**What the task requires:**
Write out each record a second time, exactly.

**Source material:**

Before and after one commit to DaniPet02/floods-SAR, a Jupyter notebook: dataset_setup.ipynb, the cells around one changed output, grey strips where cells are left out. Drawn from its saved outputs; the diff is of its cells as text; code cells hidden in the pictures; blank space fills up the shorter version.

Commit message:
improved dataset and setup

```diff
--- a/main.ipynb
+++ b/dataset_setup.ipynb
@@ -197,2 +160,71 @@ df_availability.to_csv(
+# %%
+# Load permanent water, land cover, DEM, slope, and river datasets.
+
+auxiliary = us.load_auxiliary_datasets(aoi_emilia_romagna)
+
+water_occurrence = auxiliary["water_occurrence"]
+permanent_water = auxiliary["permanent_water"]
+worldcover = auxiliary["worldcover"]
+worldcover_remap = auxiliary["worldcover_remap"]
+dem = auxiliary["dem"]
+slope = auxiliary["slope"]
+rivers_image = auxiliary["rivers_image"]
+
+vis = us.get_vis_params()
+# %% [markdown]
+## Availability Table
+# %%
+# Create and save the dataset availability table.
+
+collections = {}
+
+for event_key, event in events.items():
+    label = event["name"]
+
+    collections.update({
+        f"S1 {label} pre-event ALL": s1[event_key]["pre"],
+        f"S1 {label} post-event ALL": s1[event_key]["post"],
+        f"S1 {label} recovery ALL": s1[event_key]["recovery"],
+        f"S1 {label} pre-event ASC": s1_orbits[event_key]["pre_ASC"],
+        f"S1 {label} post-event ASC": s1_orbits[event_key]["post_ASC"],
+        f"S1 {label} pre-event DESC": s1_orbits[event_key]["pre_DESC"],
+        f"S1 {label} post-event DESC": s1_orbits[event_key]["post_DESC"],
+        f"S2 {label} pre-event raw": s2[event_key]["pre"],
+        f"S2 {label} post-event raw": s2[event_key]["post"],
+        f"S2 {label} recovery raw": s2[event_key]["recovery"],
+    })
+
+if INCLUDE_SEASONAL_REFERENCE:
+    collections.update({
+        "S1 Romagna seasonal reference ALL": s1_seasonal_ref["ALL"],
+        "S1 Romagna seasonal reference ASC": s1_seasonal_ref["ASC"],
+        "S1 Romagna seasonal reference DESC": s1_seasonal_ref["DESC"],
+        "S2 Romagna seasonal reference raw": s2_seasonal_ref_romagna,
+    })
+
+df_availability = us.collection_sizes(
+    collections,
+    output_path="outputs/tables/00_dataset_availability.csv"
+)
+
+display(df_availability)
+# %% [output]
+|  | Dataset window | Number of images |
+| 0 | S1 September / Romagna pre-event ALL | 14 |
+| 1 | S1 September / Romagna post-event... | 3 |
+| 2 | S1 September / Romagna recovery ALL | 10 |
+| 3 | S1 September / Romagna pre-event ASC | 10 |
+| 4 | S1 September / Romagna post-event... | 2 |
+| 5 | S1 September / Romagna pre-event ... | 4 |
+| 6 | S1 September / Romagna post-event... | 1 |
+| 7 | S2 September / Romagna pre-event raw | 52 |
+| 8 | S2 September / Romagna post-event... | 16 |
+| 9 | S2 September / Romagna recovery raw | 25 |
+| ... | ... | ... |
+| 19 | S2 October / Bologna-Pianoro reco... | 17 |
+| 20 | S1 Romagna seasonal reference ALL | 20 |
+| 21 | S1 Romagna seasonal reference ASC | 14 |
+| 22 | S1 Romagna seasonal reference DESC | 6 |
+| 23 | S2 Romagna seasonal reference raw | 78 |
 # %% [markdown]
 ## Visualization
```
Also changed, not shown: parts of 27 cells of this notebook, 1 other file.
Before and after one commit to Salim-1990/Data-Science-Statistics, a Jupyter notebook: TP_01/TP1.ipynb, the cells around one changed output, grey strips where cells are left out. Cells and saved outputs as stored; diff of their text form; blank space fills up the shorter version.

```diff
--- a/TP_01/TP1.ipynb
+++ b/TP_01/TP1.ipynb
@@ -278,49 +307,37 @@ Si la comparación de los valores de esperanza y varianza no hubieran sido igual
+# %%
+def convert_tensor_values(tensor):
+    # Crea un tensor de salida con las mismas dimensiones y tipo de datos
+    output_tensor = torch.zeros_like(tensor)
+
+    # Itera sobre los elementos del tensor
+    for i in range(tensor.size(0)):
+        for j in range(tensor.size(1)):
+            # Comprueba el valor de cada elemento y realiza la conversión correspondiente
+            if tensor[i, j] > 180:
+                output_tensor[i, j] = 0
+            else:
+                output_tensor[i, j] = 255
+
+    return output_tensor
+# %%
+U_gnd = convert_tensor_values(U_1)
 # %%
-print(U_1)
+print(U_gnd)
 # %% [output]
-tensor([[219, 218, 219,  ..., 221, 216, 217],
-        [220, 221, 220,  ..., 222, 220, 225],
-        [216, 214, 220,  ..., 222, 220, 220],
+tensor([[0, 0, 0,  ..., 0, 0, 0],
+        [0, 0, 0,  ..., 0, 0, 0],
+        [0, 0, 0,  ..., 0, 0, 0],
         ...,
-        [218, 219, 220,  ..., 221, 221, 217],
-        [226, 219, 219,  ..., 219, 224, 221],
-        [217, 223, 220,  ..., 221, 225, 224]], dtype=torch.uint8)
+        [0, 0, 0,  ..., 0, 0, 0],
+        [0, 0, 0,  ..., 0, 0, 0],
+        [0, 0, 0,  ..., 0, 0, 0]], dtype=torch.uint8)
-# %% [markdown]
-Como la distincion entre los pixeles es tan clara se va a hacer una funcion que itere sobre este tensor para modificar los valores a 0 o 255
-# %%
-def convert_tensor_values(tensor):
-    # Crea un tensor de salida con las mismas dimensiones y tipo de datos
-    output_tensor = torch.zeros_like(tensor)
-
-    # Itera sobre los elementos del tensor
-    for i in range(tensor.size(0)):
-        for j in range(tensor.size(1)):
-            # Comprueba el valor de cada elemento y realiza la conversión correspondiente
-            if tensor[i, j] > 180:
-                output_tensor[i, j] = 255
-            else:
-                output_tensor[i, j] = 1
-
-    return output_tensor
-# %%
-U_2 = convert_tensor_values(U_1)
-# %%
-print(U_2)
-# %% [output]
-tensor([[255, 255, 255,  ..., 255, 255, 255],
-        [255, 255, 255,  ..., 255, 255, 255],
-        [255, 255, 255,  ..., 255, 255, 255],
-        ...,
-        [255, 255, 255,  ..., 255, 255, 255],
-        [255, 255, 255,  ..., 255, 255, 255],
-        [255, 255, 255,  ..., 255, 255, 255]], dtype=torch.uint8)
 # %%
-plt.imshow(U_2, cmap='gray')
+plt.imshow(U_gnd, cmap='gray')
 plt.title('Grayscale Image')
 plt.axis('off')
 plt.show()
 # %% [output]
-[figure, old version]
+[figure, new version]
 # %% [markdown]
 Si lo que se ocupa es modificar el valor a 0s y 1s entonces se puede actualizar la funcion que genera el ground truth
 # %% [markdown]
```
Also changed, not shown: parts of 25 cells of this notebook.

**Problem solution:**
Before and after one commit to DaniPet02/floods-SAR, a Jupyter notebook: dataset_setup.ipynb, the cells around one changed output, grey strips where cells are left out. Drawn from its saved outputs; the diff is of its cells as text; code cells hidden in the pictures; blank space fills up the shorter version.

Commit message:
improved dataset and setup

```diff
--- a/main.ipynb
+++ b/dataset_setup.ipynb
@@ -197,2 +160,71 @@ df_availability.to_csv(
+# %%
+# Load permanent water, land cover, DEM, slope, and river datasets.
+
+auxiliary = us.load_auxiliary_datasets(aoi_emilia_romagna)
+
+water_occurrence = auxiliary["water_occurrence"]
+permanent_water = auxiliary["permanent_water"]
+worldcover = auxiliary["worldcover"]
+worldcover_remap = auxiliary["worldcover_remap"]
+dem = auxiliary["dem"]
+slope = auxiliary["slope"]
+rivers_image = auxiliary["rivers_image"]
+
+vis = us.get_vis_params()
+# %% [markdown]
+## Availability Table
+# %%
+# Create and save the dataset availability table.
+
+collections = {}
+
+for event_key, event in events.items():
+    label = event["name"]
+
+    collections.update({
+        f"S1 {label} pre-event ALL": s1[event_key]["pre"],
+        f"S1 {label} post-event ALL": s1[event_key]["post"],
+        f"S1 {label} recovery ALL": s1[event_key]["recovery"],
+        f"S1 {label} pre-event ASC": s1_orbits[event_key]["pre_ASC"],
+        f"S1 {label} post-event ASC": s1_orbits[event_key]["post_ASC"],
+        f"S1 {label} pre-event DESC": s1_orbits[event_key]["pre_DESC"],
+        f"S1 {label} post-event DESC": s1_orbits[event_key]["post_DESC"],
+        f"S2 {label} pre-event raw": s2[event_key]["pre"],
+        f"S2 {label} post-event raw": s2[event_key]["post"],
+        f"S2 {label} recovery raw": s2[event_key]["recovery"],
+    })
+
+if INCLUDE_SEASONAL_REFERENCE:
+    collections.update({
+        "S1 Romagna seasonal reference ALL": s1_seasonal_ref["ALL"],
+        "S1 Romagna seasonal reference ASC": s1_seasonal_ref["ASC"],
+        "S1 Romagna seasonal reference DESC": s1_seasonal_ref["DESC"],
+        "S2 Romagna seasonal reference raw": s2_seasonal_ref_romagna,
+    })
+
+df_availability = us.collection_sizes(
+    collections,
+    output_path="outputs/tables/00_dataset_availability.csv"
+)
+
+display(df_availability)
+# %% [output]
+|  | Dataset window | Number of images |
+| 0 | S1 September / Romagna pre-event ALL | 14 |
+| 1 | S1 September / Romagna post-event... | 3 |
+| 2 | S1 September / Romagna recovery ALL | 10 |
+| 3 | S1 September / Romagna pre-event ASC | 10 |
+| 4 | S1 September / Romagna post-event... | 2 |
+| 5 | S1 September / Romagna pre-event ... | 4 |
+| 6 | S1 September / Romagna post-event... | 1 |
+| 7 | S2 September / Romagna pre-event raw | 52 |
+| 8 | S2 September / Romagna post-event... | 16 |
+| 9 | S2 September / Romagna recovery raw | 25 |
+| ... | ... | ... |
+| 19 | S2 October / Bologna-Pianoro reco... | 17 |
+| 20 | S1 Romagna seasonal reference ALL | 20 |
+| 21 | S1 Romagna seasonal reference ASC | 14 |
+| 22 | S1 Romagna seasonal reference DESC | 6 |
+| 23 | S2 Romagna seasonal reference raw | 78 |
 # %% [markdown]
 ## Visualization
```
Also changed, not shown: parts of 27 cells of this notebook, 1 other file.
Before and after one commit to Salim-1990/Data-Science-Statistics, a Jupyter notebook: TP_01/TP1.ipynb, the cells around one changed output, grey strips where cells are left out. Cells and saved outputs as stored; diff of their text form; blank space fills up the shorter version.

```diff
--- a/TP_01/TP1.ipynb
+++ b/TP_01/TP1.ipynb
@@ -278,49 +307,37 @@ Si la comparación de los valores de esperanza y varianza no hubieran sido igual
+# %%
+def convert_tensor_values(tensor):
+    # Crea un tensor de salida con las mismas dimensiones y tipo de datos
+    output_tensor = torch.zeros_like(tensor)
+
+    # Itera sobre los elementos del tensor
+    for i in range(tensor.size(0)):
+        for j in range(tensor.size(1)):
+            # Comprueba el valor de cada elemento y realiza la conversión correspondiente
+            if tensor[i, j] > 180:
+                output_tensor[i, j] = 0
+            else:
+                output_tensor[i, j] = 255
+
+    return output_tensor
+# %%
+U_gnd = convert_tensor_values(U_1)
 # %%
-print(U_1)
+print(U_gnd)
 # %% [output]
-tensor([[219, 218, 219,  ..., 221, 216, 217],
-        [220, 221, 220,  ..., 222, 220, 225],
-        [216, 214, 220,  ..., 222, 220, 220],
+tensor([[0, 0, 0,  ..., 0, 0, 0],
+        [0, 0, 0,  ..., 0, 0, 0],
+        [0, 0, 0,  ..., 0, 0, 0],
         ...,
-        [218, 219, 220,  ..., 221, 221, 217],
-        [226, 219, 219,  ..., 219, 224, 221],
-        [217, 223, 220,  ..., 221, 225, 224]], dtype=torch.uint8)
+        [0, 0, 0,  ..., 0, 0, 0],
+        [0, 0, 0,  ..., 0, 0, 0],
+        [0, 0, 0,  ..., 0, 0, 0]], dtype=torch.uint8)
-# %% [markdown]
-Como la distincion entre los pixeles es tan clara se va a hacer una funcion que itere sobre este tensor para modificar los valores a 0 o 255
-# %%
-def convert_tensor_values(tensor):
-    # Crea un tensor de salida con las mismas dimensiones y tipo de datos
-    output_tensor = torch.zeros_like(tensor)
-
-    # Itera sobre los elementos del tensor
-    for i in range(tensor.size(0)):
-        for j in range(tensor.size(1)):
-            # Comprueba el valor de cada elemento y realiza la conversión correspondiente
-            if tensor[i, j] > 180:
-                output_tensor[i, j] = 255
-            else:
-                output_tensor[i, j] = 1
-
-    return output_tensor
-# %%
-U_2 = convert_tensor_values(U_1)
-# %%
-print(U_2)
-# %% [output]
-tensor([[255, 255, 255,  ..., 255, 255, 255],
-        [255, 255, 255,  ..., 255, 255, 255],
-        [255, 255, 255,  ..., 255, 255, 255],
-        ...,
-        [255, 255, 255,  ..., 255, 255, 255],
-        [255, 255, 255,  ..., 255, 255, 255],
-        [255, 255, 255,  ..., 255, 255, 255]], dtype=torch.uint8)
 # %%
-plt.imshow(U_2, cmap='gray')
+plt.imshow(U_gnd, cmap='gray')
 plt.title('Grayscale Image')
 plt.axis('off')
 plt.show()
 # %% [output]
-[figure, old version]
+[figure, new version]
 # %% [markdown]
 Si lo que se ocupa es modificar el valor a 0s y 1s entonces se puede actualizar la funcion que genera el ground truth
 # %% [markdown]
```
Also changed, not shown: parts of 25 cells of this notebook.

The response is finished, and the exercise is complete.